Your instructions:
Every line containing the word "report" must be pulled from the records.

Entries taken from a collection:
.....

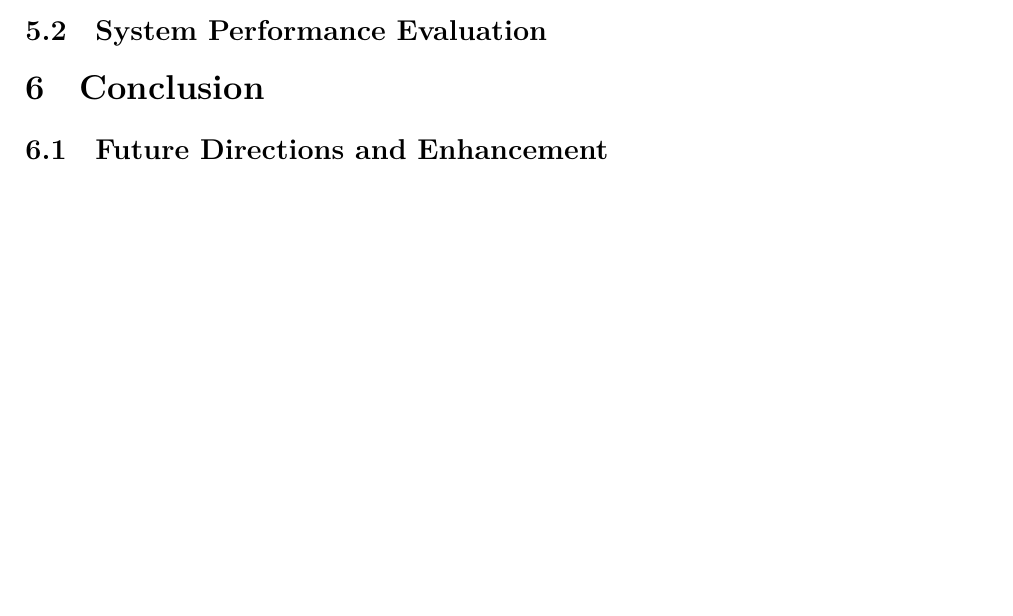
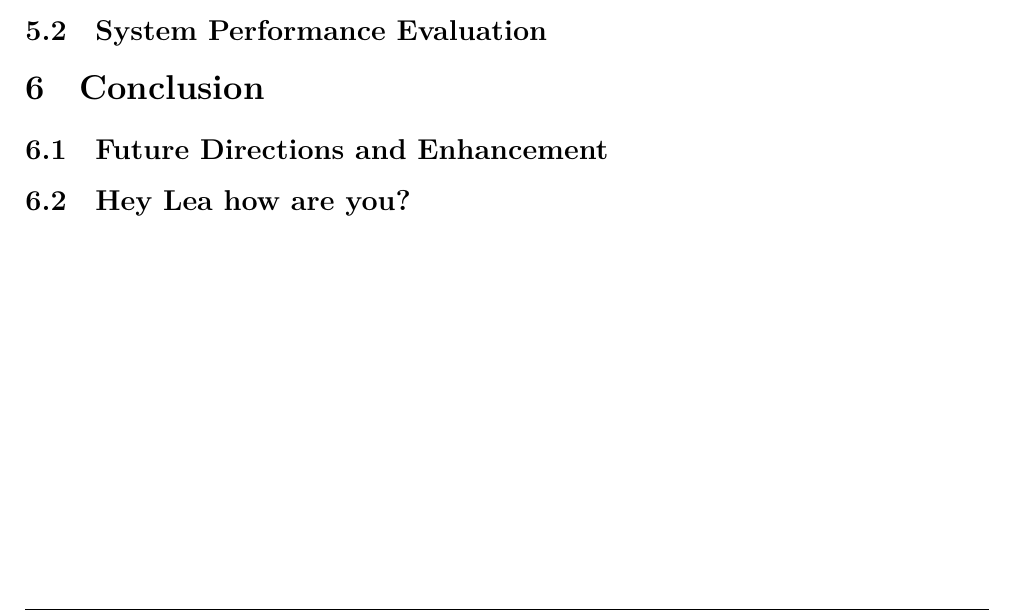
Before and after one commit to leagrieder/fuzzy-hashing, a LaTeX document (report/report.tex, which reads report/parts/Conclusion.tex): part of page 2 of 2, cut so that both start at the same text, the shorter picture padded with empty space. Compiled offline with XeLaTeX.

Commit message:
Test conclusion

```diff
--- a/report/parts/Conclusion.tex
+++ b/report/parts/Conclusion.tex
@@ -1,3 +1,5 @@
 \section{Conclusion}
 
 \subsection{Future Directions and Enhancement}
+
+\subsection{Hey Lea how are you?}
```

.....

Result below:
Before and after one commit to leagrieder/fuzzy-hashing, a LaTeX document (report/report.tex, which reads report/parts/Conclusion.tex): part of page 2 of 2, cut so that both start at the same text, the shorter picture padded with empty space. Compiled offline with XeLaTeX.
--- a/report/parts/Conclusion.tex
+++ b/report/parts/Conclusion.tex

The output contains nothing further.